We have heard a lot of talk in recent months that the solution to the Catholic Church's current sexual-abuse crisis is greater "fidelity" to the church's teachings. However, whenever this point is made, there is an implication that the teachings in question primarily, if not exclusively, concern human sexuality and reproduction: cgastity, birth control, homosexuality, celibacy, women priests, abortion, stem-cell research, cloning and the like.
But official church teachings range much more widely than that. Not only do they touch matters of faith, such as Christ's divinity or his Real Presence in the Eucharist, but also a much broader range of moral questions: social justice, human rights, capital punishment and peace. There is a certain type of Catholic for whom "cafeteria Catholicism" is a failing only of fellow Catholics of a more liberal or progressive orientation. Such Catholics are said to "pick and choose" among church teachings, consistently turning up their noses at the sight of any teaching that pertains to sex.
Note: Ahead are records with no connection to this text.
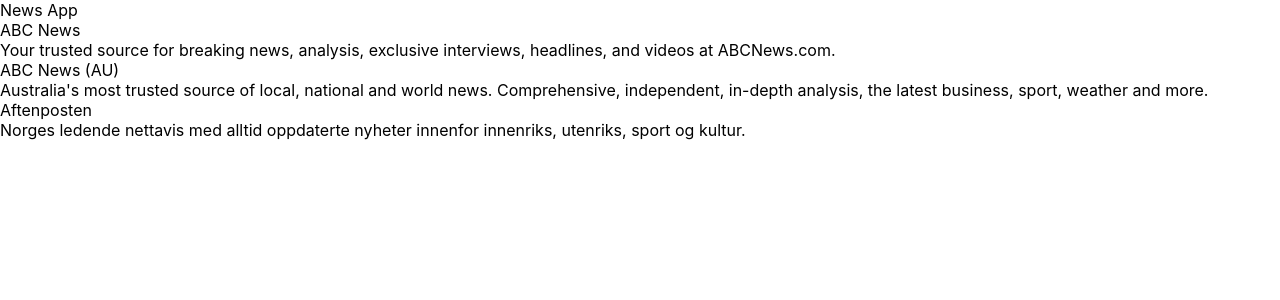
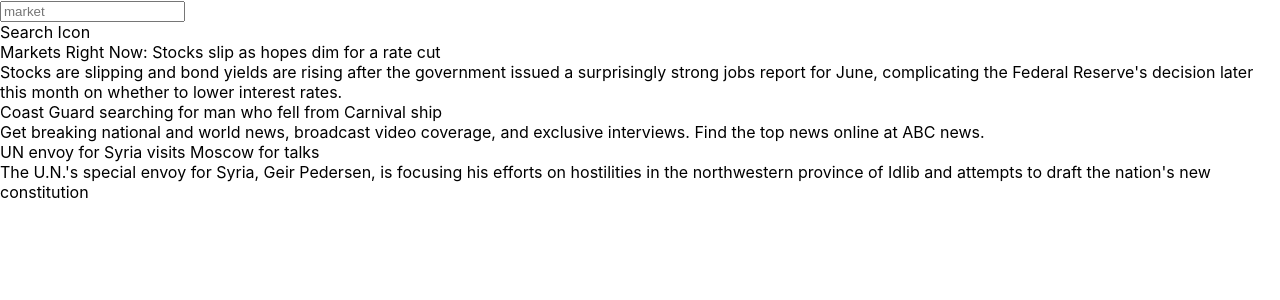
Before and after one commit to aanndch/News-App, a React (Create React App) app: page /news/abc-news in a window 1280 px wide. Shown: the top 300 px of the page. Built offline with nearby package versions, Linux system fonts and the light colour scheme.

Commit message:
Added routing and channelNews

```diff
--- a/package.json
+++ b/package.json
@@ -5,6 +5,7 @@
   "dependencies": {
     "react": "^16.8.6",
     "react-dom": "^16.8.6",
+    "react-router-dom": "^5.0.1",
     "react-scripts": "3.0.1"
   },
   "scripts": {
--- a/src/App.js
+++ b/src/App.js
@@ -1,13 +1,17 @@
 import React from 'react';
 import './App.css';
 import ChannelList from './components/ChannelList';
+import ChannelNews from './components/ChannelNews';
+import { BrowserRouter as Router, Switch, Route } from 'react-router-dom';
 
 function App() {
   return (
-    <div className="App">
-        News App
-        <ChannelList />
-    </div>
+    <Router>
+      <div className="App">
+        <Route path="/" exact component={ChannelList}/>
+        <Route path="/news/:id" render={props => <ChannelNews {...props} />}/>
+      </div>
+    </Router>
   );
 }
 
--- a/src/components/ChannelList.js
+++ b/src/components/ChannelList.js
@@ -1,12 +1,13 @@
-import React from 'react';
+import React, { Component } from 'react';
+import {Link} from 'react-router-dom'
 
-export default class ChannelList extends React.Component {
+export default class ChannelList extends Component {
 
     constructor() {
         super();
         this.state = {
             loading: true,
-            search: '',
+            // search: '',
             channels: null
         };
     }
@@ -67,12 +68,18 @@ export default class ChannelList extends React.Component {
             channelList = <div>Loading GIF</div>;
         } else {
             channelList = this.state.channels.map(item => {
-                return <div key={item.id}><div className="channel-name">{item.name}</div><div className="channel-desc">{item.description}</div></div>;
+                return (<Link to={`/news/${item.id}`} key={item.id}>
+                            <div className="channel">
+                                <div className="channel-name">{item.name}</div>
+                                <div className="channel-desc">{item.description}</div>
+                            </div>
+                        </Link>);
             })
         }
 
         return (
             <div>
+                <div>News App</div>
                 {/* <div>
                     <input type='text' name='channelSearch' placeholder='Times Now' maxLength='30'></input>
                     <div>Search Icon</div>
--- /dev/null
+++ b/src/components/ChannelNews.js
@@ -0,0 +1,99 @@
+import React, { Component } from 'react';
+
+export default class ChannelNews extends Component {
+
+    constructor() {
+        super();
+        this.state = {
+            loading: true,
+            search: '',
+
+        }
+    }
+
+    async componentDidMount() {
+        // const id = this.props.match.params.id;
+        // const apiKey = "297b81fe0c1b415f975e7b79dc820556";
+        // const url = `https://newsapi.org/v2/everything?sources=${id}&apiKey=${apiKey}`;
+        // const response = await fetch(url);
+        // const data = await response.json();
+
+        const data =
+            {
+                "status": "ok",
+                "totalResults": 6621,
+                "articles":
+                [{
+                    "source": {
+                        "id": "abc-news",
+                        "name": "ABC News"
+                    },
+                    "author": "The Associated Press",
+                    "title": "Markets Right Now: Stocks slip as hopes dim for a rate cut",
+                    "description": "Stocks are slipping and bond yields are rising after the government issued a surprisingly strong jobs report for June, complicating the Federal Reserve's decision later this month on whether to lower interest rates.",
+                    "url": "https://abcnews.go.com/Business/wireStory/markets-now-stocks-slip-hopes-dim-rate-cut-64148335",
+                    "urlToImage": null,
+                    "publishedAt": "2019-07-05T13:44:09Z",
+                    "content": "The latest on developments in financial markets (all times local):\r\n9:35 a.m.\r\nStocks are slipping and bond yields are rising after the government issued a surprisingly strong jobs report for June, complicating the Federal Reserve's decision later this month … [+568 chars]"
+                    },
+                    {
+                    "source": {
+                        "id": "abc-news",
+                        "name": "ABC News"
+                    },
+                    "author": "The Associated Press",
+                    "title": "Coast Guard searching for man who fell from Carnival ship",
+                    "description": "Get breaking national and world news, broadcast video coverage, and exclusive interviews. Find the top news online at ABC news.",
+                    "url": "https://abcnews.go.com/US/wireStory/coast-guard-searching-man-fell-carnival-ship-64148134",
+                    "urlToImage": null,
+                    "publishedAt": "2019-07-05T13:28:11Z",
+                    "content": "The U.S. Coast Guard is searching for a 37-year-old man who apparently fell overboard from the cruise ship Carnival Victory.\r\nThe agency says it was notified Thursday that a Carnival cruise ship crewmember fell overboard about 30 miles (48 kilometers) northwe… [+148 chars]"
+                    },
+                    {
+                    "source": {
+                        "id": "abc-news",
+                        "name": "ABC News"
+                    },
+                    "author": "The Associated Press",
+                    "title": "UN envoy for Syria visits Moscow for talks",
+                    "description": "The U.N.'s special envoy for Syria, Geir Pedersen, is focusing his efforts on hostilities in the northwestern province of Idlib and attempts to draft the nation's new constitution",
+                    "url": "https://abcnews.go.com/International/wireStory/envoy-syria-visits-moscow-talks-64148076",
+                    "urlToImage": "https://s.abcnews.com/images/International/WireAP_ae062147cb6945769a977147e693e0ac_16x9_992.jpg",
+                    "publishedAt": "2019-07-05T13:26:17Z",
+                    "content": "The U.N.'s special envoy for Syria, Geir Pedersen, is focusing his efforts on hostilities in the northwestern province of Idlib and attempts to draft the nation's new constitution.\r\nDuring talks Friday with Russian Foreign Minister Sergey Lavrov, Pedersen voi… [+603 chars]"
+                }]
+            };
+
+        const articles = data.articles.map(article => {
+            return {title: article.title, description: article.description };
+        })
+
+        this.setState({loading: false, articles: articles});
+
+    }
+
+    render() {
+
+        let articles = [];
+        if (this.state.loading) {
+            articles = <div>Loading...</div>
+        } else {
+            articles = this.state.articles.map((article, i) => {
+                return (<div key={i}>
+                            <div>{article.title}</div>
+                            <div>{article.description}</div>
+                        </div>);
+            })
+        }
+
+        return (
+            <div>
+                <div>
+                    <input type='text' name='channelSearch' placeholder='market' maxLength='30'></input>
+                    <div>Search Icon</div>
+                </div>
+                {articles}
+            </div>
+        )
+    }
+}
```
Also changed, not shown: 1 other file (tests, documents, lock files or other folders).
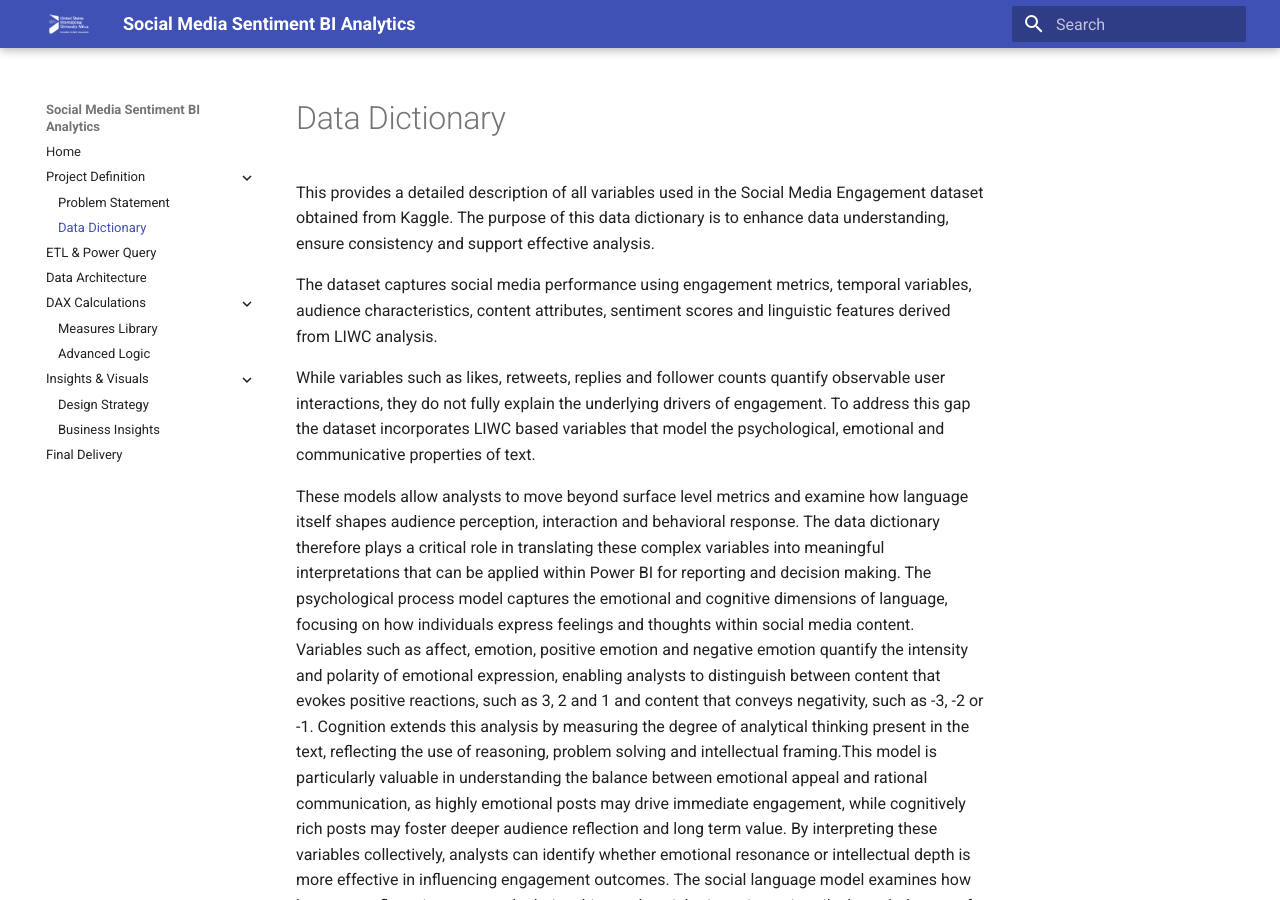
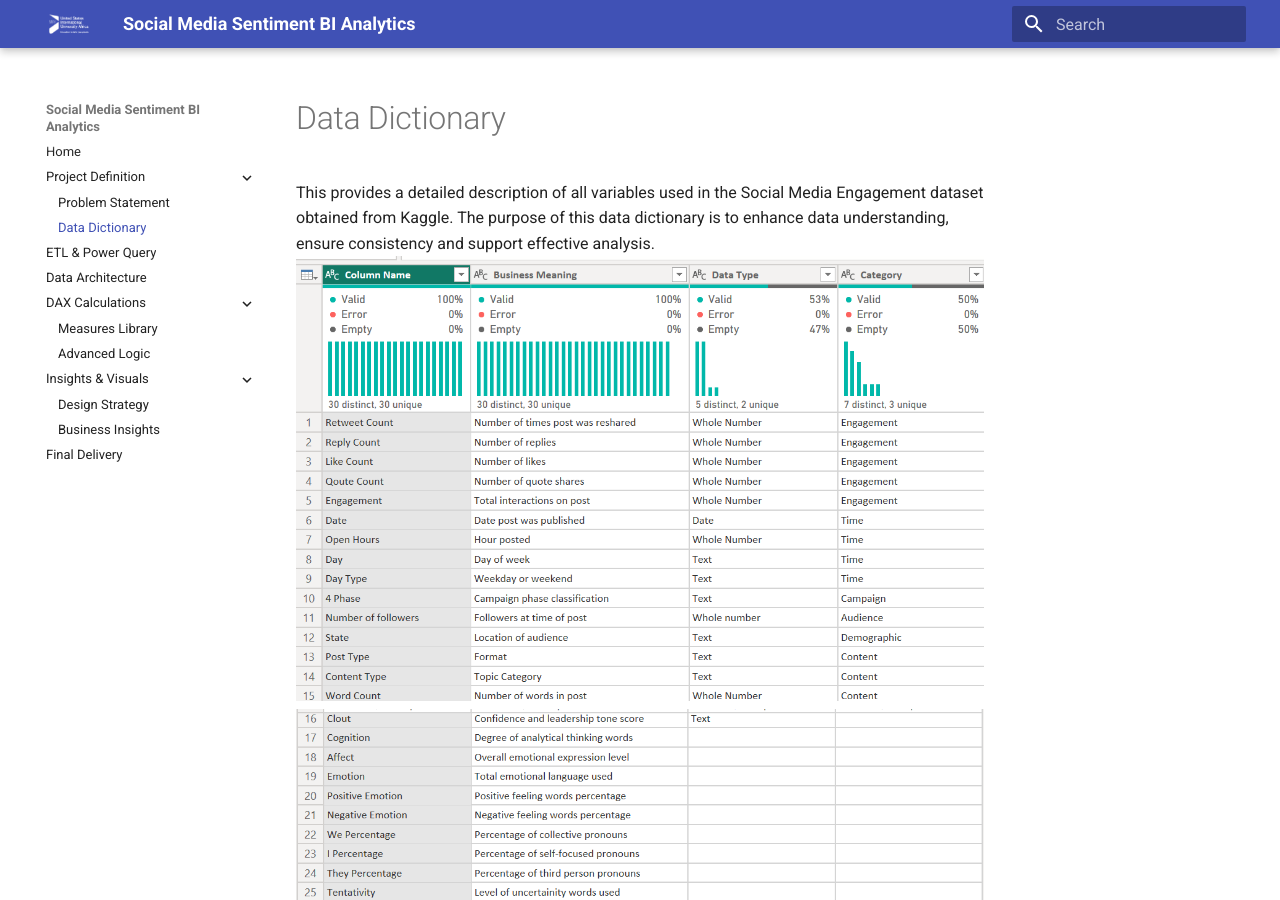
Before and after one commit to mistiusiu/DSA3050_SS26_USIU_BI_Group_Project, an MkDocs documentation site: the page built from docs/project-setup/data-dictionary.md, in a window 1280 px wide and 900 px high. Built offline with MkDocs 1.6.1 and Material for MkDocs 9.7.7, drawn with Linux system fonts in a browser that asks for light colours.

Commit message:
data dictionary

```diff
--- a/docs/project-setup/data-dictionary.md
+++ b/docs/project-setup/data-dictionary.md
@@ -1,6 +1,7 @@
 
 This provides a detailed description of all variables used in the Social Media Engagement dataset obtained from Kaggle. The purpose of this data dictionary is to enhance data understanding, ensure consistency and support effective analysis.
-
+![alt text](image.png)
+![alt text](image-1.png)
 The dataset captures social media performance using engagement metrics, temporal variables, audience characteristics, content attributes, sentiment scores and linguistic features derived from LIWC analysis.
 
 While variables such as likes, retweets, replies and follower counts quantify observable user interactions, they do not fully explain the underlying drivers of engagement. To address this gap the dataset incorporates LIWC based variables that model the psychological, emotional and communicative properties of text.
```
Also changed, not shown: docs/project-setup/image-1.png (added), docs/project-setup/image.png (added).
Yet "cafeteria Catholicism" is practiced on a more "ecumenical" scale within the church; Catholics at the other (conservative) end of the spectrum practice it just as effortlessly as their more liberal counterparts. While these conservatives heartily support papal teaching on birth control and homosexuality for example, they either ignore or deftly interpret away papal teaching on economic rights, Third World debt and the "option for the poor."
If indeed lack of fidelity to the teachings of the church is at the root not only of the current sexual-abuse crisis, but of any and all other crises in the church, those of us who are truly concerned about its spiritual health and well-being need to be on the watch for signs of infidelity all across the board.
As the Christmas shopping season moves into high gear, it might serve…to focus on one U.S. commercial giant whose employment practices seem to conflict openly with the official teachings of the Catholic church on the right of workers to unionize. A recent issue of the New York Times and a PBS broadcast (Now With Bill Moyers) airing the same night, have highlighted some of the persistent problems that have existed between Wal-Mart, the world's largest retailer, and its hourly-wage employees.
Wal-Mart owns 3300 stores in the United States alone, and employs more than one million workers. Not one of them is a union member. According to the New York Times, unions have made only one successful effort at organizing at a Wal-Mart store in the United States - in a butchers' department in a Texas outlet. Two weeks later the company closed down the department and the employees lost their jobs.
As of early last month there have been as many as ten judgments against Wal-Mart by the National Labor Relations Board (NLRB) for this single union drive in Texas. One of the most serious negative effects of Wal-Mart's militantly anti-union practices is that the wages and benefits of all workers throughout the retail industry suffer because of the depressive effect of its pay-and-benefits scale. Wal-Mart workers earn on average less than $9 an hour and $18,000 a year. As in any community, region or industry, the wage scale set by the biggest employer serves as a reference point for all other employers.
If the biggest company in an area pays well, everyone else benefits because they can point to that company as a basis for comparison. But the opposite is also true. Thus, many of Wal-Mart's unionized competitors (Sears, Kmart, Safeway, Kroger) have started demanding contract concessions, insisting that it is difficult to remain competitive when Wal-Mart's wages and benefits are often 20% below their own.
Unionized Kroger workers, for example, earn an average of $14-$17 an hour after three years, while comparable Wal-Mart employees earn $10-$12 an hour. Over the last four years alone, the NLRB has filed more than 40 complaints against Wal-Mart for illegal anti-union practices. According to these complaints, Wal-Mart has in some cases fired union supporters, intimidated workers who showed an interest in a union, threatened to deny workers their promotions or bonuses for union activities, and confiscated pro-union literature.
The Catholic church has gone on record time and again in support of unionization, beginning with Pope Leo XIII's ground-breaking encyclical Rerum Novarum ("On the Condition of the Working Person"), and then continuing for over a century into the current pontificate of John Paul II.
There are no ifs, ands or buts. According to explicit and repeated papal teaching, workers have the right to unionize. Presently, Catholics can demonstrate their fidelity to church teachings by shopping elsewhere.